Fans have already taken to the web to discuss the Black Mirror-type implications for the real world; from what Netflix is learning about us from our choices, to how product placement and brand promotion could infiltrate our viewing experiences as never before.

This is the beauty of Bandersnatch: As much as it's a new frontier, it still has the essence of Black Mirror. It still challenges you and makes you think, and scares you in a way that your average ghost story never could - because it could become reality.

In Bandersnatch, viewers become characters. Photo / Netflix
In Bandersnatch, viewers become characters. Photo / Netflix

And like Black Mirror, Bandersnatch is full of hidden messages, Easter eggs and more.

Although the general direction of the story is pretty set in stone, there are said to be five main endings to uncover, including a bloody shock ending, a mind-bending Inception-esque ending and a sad but satisfying emotional ending.

But compare your experience to others' and you'll know there's far more to be uncovered along the way.


You thought Game of Thrones had unpacking to do? It ain't got nothing on Bandersnatch, which has saturated the internet with everything from recaps to tutorials. Yes, tutorials.

This is a show that requires detailed walk-throughs to discover certain secrets and sometimes even specific skill sets to crack open the hidden Easter eggs, and it's entirely probable that we will never know the true extent of it.

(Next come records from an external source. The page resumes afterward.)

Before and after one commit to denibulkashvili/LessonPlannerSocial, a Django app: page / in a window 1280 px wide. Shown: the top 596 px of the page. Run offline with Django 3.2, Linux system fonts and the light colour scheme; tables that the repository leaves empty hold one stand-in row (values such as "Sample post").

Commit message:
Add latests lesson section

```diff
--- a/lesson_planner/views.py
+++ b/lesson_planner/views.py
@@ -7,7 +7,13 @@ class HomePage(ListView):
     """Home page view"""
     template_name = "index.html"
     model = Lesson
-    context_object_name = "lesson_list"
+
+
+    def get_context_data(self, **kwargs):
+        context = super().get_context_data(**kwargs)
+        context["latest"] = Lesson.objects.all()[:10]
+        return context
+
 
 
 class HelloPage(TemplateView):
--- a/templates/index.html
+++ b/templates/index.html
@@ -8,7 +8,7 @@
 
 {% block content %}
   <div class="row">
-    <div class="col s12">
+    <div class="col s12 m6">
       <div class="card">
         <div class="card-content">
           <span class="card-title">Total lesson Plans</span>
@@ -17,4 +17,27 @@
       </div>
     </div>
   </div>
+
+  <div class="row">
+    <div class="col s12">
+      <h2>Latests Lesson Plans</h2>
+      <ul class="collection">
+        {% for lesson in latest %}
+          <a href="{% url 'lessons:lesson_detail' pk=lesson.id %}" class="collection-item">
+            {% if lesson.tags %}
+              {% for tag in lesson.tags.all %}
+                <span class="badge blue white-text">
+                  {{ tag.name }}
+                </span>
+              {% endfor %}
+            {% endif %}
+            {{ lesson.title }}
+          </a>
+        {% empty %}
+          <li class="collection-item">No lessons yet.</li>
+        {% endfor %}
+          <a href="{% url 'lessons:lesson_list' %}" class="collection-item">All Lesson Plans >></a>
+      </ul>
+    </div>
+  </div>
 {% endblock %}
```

Director David Slade has said: "There are scenes that some people just will never see and we had to make sure that we were okay with that", and showrunner Charlie Brooker has confirmed there will never be a linear version of the film so the only way to see all of those scenes, is to follow every path.

That could take a while. My initial watch-through took me about an hour and a half but it could easily have lasted longer had I had the time to pursue all the options I wanted.

That and the patience.

For everything that's great about Bandersnatch, it can quickly become a chore to sit through multiple resets and recaps, no matter how craftily-cut the montages.

Even the most innocent scenes can take a sharp turn. Photo / Netflix
Even the most innocent scenes can take a sharp turn. Photo / Netflix

That's not the only downside. As a Black Mirror instalment, it's mediocre. A game creator coding various scenarios is swept up in a mental illness episode in which he becomes a character in someone else's game - classic Black Mirror fodder.

That said, the technicalities of what Netflix has pulled off here are insane; when you think about the storyboarding, writing, shooting, acting, production and editing that would've gone into this, it is mindblowing.

That's why - once I've taken a break - I will definitely be returning for round two, simply to see what else there is to see.